Source records
━━━━

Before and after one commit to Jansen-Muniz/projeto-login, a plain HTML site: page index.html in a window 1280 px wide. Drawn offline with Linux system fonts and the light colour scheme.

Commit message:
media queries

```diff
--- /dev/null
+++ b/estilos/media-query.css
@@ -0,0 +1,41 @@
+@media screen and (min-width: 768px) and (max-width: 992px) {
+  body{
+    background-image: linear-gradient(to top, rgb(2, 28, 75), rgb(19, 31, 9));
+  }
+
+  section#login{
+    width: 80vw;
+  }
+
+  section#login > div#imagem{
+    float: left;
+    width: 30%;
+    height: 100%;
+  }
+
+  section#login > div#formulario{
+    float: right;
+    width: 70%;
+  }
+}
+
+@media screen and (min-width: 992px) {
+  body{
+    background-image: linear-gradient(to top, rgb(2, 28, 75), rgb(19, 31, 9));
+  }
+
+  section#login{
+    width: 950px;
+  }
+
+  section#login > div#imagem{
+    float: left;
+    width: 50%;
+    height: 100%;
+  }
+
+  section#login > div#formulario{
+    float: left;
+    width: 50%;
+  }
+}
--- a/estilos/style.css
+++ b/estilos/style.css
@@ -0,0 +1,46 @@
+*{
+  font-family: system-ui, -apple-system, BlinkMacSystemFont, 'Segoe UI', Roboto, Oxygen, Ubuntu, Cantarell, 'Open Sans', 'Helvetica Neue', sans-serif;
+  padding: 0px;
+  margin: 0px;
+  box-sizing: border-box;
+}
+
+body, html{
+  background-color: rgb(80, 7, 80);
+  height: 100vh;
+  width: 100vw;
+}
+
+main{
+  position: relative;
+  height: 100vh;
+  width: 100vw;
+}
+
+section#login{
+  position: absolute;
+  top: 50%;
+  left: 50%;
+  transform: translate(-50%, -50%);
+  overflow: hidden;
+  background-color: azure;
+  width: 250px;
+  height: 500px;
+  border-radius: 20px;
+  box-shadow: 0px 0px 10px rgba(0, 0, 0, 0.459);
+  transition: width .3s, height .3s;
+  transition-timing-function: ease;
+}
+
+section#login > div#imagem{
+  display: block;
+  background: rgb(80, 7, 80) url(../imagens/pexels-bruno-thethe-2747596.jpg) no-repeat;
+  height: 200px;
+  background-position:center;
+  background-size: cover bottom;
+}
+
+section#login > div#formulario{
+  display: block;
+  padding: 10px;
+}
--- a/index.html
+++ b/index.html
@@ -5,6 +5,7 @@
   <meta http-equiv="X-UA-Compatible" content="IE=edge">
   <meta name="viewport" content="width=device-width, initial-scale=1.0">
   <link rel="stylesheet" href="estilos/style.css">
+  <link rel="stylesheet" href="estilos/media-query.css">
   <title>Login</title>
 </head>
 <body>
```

━━━━

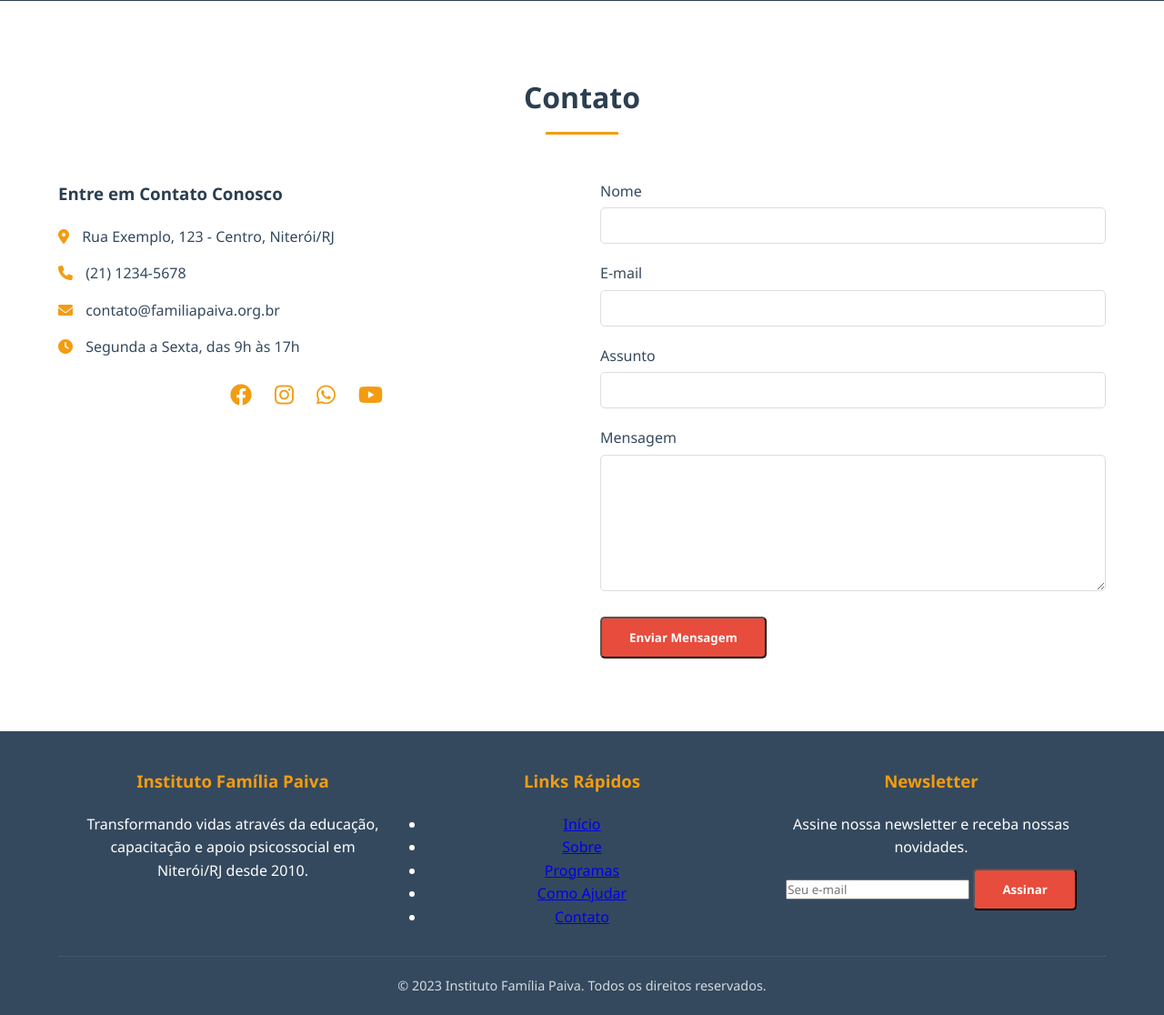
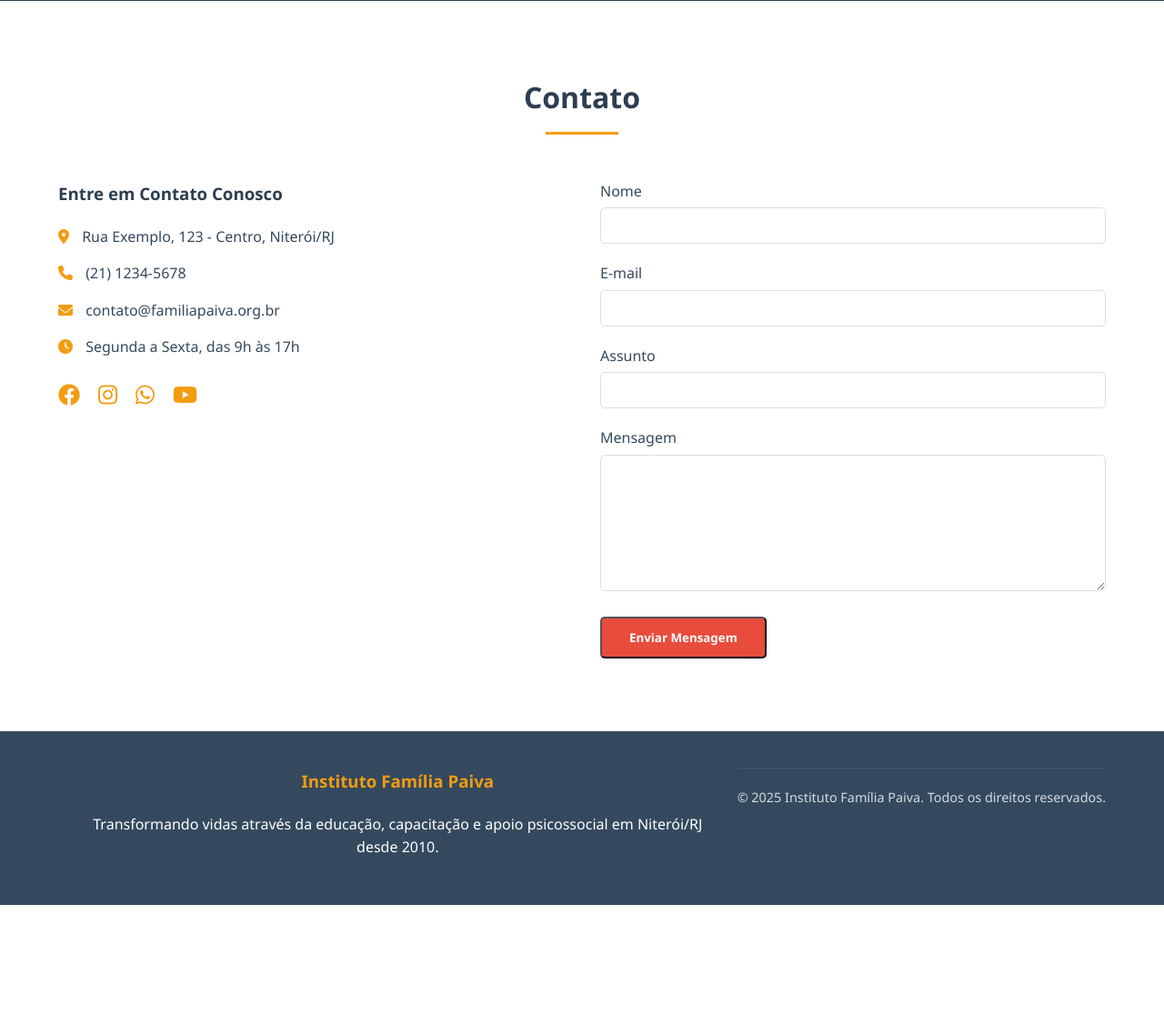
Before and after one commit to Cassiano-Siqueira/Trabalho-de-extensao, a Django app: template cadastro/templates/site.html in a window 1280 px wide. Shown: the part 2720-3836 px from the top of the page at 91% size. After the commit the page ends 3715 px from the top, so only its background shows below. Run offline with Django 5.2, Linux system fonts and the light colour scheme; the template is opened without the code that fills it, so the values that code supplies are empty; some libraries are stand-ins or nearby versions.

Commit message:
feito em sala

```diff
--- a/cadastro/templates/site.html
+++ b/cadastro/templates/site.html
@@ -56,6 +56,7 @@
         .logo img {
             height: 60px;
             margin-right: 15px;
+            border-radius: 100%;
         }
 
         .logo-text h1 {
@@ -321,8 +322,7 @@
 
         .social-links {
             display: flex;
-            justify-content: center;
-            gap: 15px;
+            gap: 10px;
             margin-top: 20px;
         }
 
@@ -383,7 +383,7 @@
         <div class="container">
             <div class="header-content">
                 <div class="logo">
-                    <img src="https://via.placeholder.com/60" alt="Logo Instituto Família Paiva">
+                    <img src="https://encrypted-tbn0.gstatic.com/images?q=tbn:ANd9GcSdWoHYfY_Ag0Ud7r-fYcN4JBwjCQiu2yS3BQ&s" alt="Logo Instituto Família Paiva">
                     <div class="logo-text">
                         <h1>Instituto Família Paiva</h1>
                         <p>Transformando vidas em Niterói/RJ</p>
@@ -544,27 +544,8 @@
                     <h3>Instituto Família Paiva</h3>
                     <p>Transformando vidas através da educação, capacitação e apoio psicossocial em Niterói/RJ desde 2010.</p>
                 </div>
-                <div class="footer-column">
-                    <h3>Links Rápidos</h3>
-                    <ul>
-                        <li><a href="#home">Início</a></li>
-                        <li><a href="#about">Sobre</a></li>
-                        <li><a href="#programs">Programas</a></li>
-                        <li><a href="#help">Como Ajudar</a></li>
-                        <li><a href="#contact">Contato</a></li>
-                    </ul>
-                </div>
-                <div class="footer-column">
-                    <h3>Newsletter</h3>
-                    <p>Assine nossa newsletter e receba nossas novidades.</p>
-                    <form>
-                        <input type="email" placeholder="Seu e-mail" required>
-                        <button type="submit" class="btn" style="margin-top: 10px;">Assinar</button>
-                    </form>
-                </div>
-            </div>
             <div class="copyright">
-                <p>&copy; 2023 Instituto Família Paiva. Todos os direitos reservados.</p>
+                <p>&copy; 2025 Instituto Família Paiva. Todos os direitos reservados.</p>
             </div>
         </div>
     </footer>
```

━━━━

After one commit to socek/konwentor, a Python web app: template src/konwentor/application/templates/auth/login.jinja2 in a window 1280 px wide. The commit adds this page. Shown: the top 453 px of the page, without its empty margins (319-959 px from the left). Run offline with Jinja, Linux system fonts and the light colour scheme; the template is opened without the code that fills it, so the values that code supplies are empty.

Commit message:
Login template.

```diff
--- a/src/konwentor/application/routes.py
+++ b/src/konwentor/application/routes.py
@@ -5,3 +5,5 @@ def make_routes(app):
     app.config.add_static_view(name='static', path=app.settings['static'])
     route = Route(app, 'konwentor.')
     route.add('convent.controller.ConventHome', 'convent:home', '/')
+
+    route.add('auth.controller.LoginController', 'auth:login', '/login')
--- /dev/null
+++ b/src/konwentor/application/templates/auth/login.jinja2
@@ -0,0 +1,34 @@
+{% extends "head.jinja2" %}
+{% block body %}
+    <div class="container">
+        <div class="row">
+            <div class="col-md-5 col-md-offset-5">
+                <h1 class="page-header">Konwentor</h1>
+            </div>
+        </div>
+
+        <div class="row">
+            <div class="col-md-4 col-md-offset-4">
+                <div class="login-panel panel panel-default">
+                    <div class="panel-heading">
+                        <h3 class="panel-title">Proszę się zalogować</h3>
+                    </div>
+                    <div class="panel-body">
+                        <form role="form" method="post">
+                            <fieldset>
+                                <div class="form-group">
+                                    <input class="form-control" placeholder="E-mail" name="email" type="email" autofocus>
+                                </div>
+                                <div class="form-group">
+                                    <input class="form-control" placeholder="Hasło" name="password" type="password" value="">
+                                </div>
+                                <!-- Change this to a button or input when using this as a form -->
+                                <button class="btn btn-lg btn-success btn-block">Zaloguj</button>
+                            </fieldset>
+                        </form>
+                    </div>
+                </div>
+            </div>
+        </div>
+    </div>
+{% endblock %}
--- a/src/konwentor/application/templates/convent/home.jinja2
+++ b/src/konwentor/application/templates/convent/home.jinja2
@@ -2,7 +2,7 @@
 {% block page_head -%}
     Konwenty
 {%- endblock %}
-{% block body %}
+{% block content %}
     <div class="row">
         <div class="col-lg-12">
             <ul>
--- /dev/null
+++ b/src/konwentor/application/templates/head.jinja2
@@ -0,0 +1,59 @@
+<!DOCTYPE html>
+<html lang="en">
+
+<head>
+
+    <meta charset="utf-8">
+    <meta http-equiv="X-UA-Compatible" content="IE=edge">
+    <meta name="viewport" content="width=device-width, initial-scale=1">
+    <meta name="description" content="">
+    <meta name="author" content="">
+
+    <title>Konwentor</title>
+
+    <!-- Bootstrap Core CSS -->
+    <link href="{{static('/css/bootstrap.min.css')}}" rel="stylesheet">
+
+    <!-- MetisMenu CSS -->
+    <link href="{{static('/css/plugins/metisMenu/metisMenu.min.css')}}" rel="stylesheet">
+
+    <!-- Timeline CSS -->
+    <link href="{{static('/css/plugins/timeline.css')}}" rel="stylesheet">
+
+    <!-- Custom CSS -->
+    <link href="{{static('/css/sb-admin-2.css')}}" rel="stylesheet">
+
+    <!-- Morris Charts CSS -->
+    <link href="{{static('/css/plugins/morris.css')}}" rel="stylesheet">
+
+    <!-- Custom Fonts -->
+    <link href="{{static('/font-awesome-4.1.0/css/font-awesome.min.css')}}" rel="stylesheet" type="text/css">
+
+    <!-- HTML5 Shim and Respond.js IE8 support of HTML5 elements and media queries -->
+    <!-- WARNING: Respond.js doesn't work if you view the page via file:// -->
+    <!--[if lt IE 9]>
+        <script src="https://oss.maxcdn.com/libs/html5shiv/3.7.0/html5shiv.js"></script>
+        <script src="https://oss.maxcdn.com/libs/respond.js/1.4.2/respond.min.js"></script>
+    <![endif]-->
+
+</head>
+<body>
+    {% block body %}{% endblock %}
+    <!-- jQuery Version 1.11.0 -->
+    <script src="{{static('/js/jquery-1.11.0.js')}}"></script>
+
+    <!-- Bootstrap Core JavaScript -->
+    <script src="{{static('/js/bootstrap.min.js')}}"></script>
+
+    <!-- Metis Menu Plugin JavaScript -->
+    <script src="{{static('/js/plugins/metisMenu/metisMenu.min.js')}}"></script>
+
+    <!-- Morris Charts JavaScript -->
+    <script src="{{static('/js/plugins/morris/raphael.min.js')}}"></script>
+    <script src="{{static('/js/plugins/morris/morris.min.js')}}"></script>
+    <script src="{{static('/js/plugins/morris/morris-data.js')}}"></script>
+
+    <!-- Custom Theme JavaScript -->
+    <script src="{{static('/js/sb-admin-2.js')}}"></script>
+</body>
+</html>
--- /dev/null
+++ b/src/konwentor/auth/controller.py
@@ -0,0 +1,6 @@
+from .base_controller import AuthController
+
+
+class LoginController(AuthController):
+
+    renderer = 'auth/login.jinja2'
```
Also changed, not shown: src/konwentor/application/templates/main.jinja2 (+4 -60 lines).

━━━━

Some lines above hold the word "from". Copy all of them.

Before and after one commit to Cassiano-Siqueira/Trabalho-de-extensao, a Django app: template cadastro/templates/site.html in a window 1280 px wide. Shown: the part 2720-3836 px from the top of the page at 91% size. After the commit the page ends 3715 px from the top, so only its background shows below. Run offline with Django 5.2, Linux system fonts and the light colour scheme; the template is opened without the code that fills it, so the values that code supplies are empty; some libraries are stand-ins or nearby versions.
After one commit to socek/konwentor, a Python web app: template src/konwentor/application/templates/auth/login.jinja2 in a window 1280 px wide. The commit adds this page. Shown: the top 453 px of the page, without its empty margins (319-959 px from the left). Run offline with Jinja, Linux system fonts and the light colour scheme; the template is opened without the code that fills it, so the values that code supplies are empty.
+from .base_controller import AuthController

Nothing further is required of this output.